But this is a very good book, and the reader is really, really good, especially with the children's voices.

17 people found this helpful

  • Overall
    3 out of 5 stars
  • Story
    3 out of 5 stars

A fine children's story but not worth a Hugo

Neil Gaiman's The Graveyard Book is a simple story about Nobody "Bod" Owens who, after his family is murdered, takes refuge in a graveyard and is raised by ghosts. It is a milieu story designed to explore Gaiman's strange world of ghosts and ghouls and many other weird things. It will leave any young reader wide-eyed. Bod, despite being raised by ghosts, is a fairly normal kid. In fact, he is so normal that he is boring. We follow along as he explores the graveyard and gets into trouble. The story picks up when Bod uses his ghostly powers for good against a pair of school bullies. Finally, Bod goes toe to toe with the villain in a G-rated showdown that will please concerned mothers.

I have never much liked Gaiman's style. He tries too hard to be clever and he offsets this by trivially naming his main character "Nobody" or always referring to the character Jack as "the man Jack." Gaiman is absurdly creative but he struggles to control it. His creativity gushes forth feverishly into every aspect of his story which puts me off. But that is Gaiman.

It is unfair to criticize The Graveyard Book by the standards of adult fiction. This is a story aimed at younger, less discriminating audiences. The problem I have is that this book won a Hugo award and this is why I read it. This book definitely does not belong in the same category as Starship Troopers, The Forever War, or Spin. While some adults may like The Graveyard Book, I thought it was too "cute" and even annoying (Any villain worth his salt should know better than to reveal his plans in a twenty minute conversation with his victims.)

If you are a Gaiman fan or if you enjoy young adult fiction, you will like this.

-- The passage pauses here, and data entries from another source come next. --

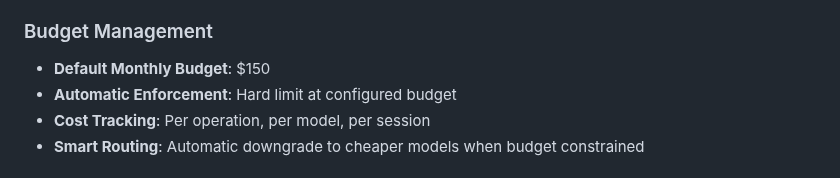
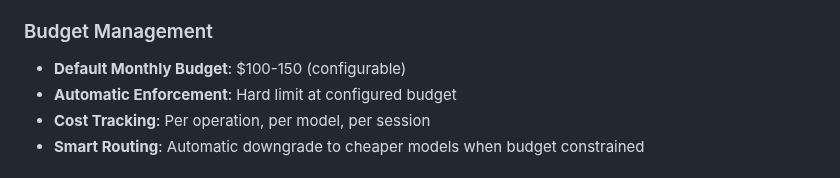
Before and after one commit to AI-et-al/Janus, a Markdown page: .github/copilot-instructions.md, the part around the change. Drawn GitHub-style.

Commit message:
Fix budget configuration consistency in copilot-instructions.md
Co-authored-by: AI-et-al <12767060+AI-et-al@users.noreply.github.com>

```diff
--- a/.github/copilot-instructions.md
+++ b/.github/copilot-instructions.md
@@ -206,7 +206,7 @@ janus/
 - **Strategic Layer**: Opus 4.5 (human interaction, architecture)
 
 ### Budget Management
-- **Default Monthly Budget**: $150
+- **Default Monthly Budget**: $100-150 (configurable)
 - **Automatic Enforcement**: Hard limit at configured budget
 - **Cost Tracking**: Per operation, per model, per session
 - **Smart Routing**: Automatic downgrade to cheaper models when budget constrained
```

It is clever and fun. But if you are looking for something more substantial, as I was, look elsewhere.

13 people found this helpful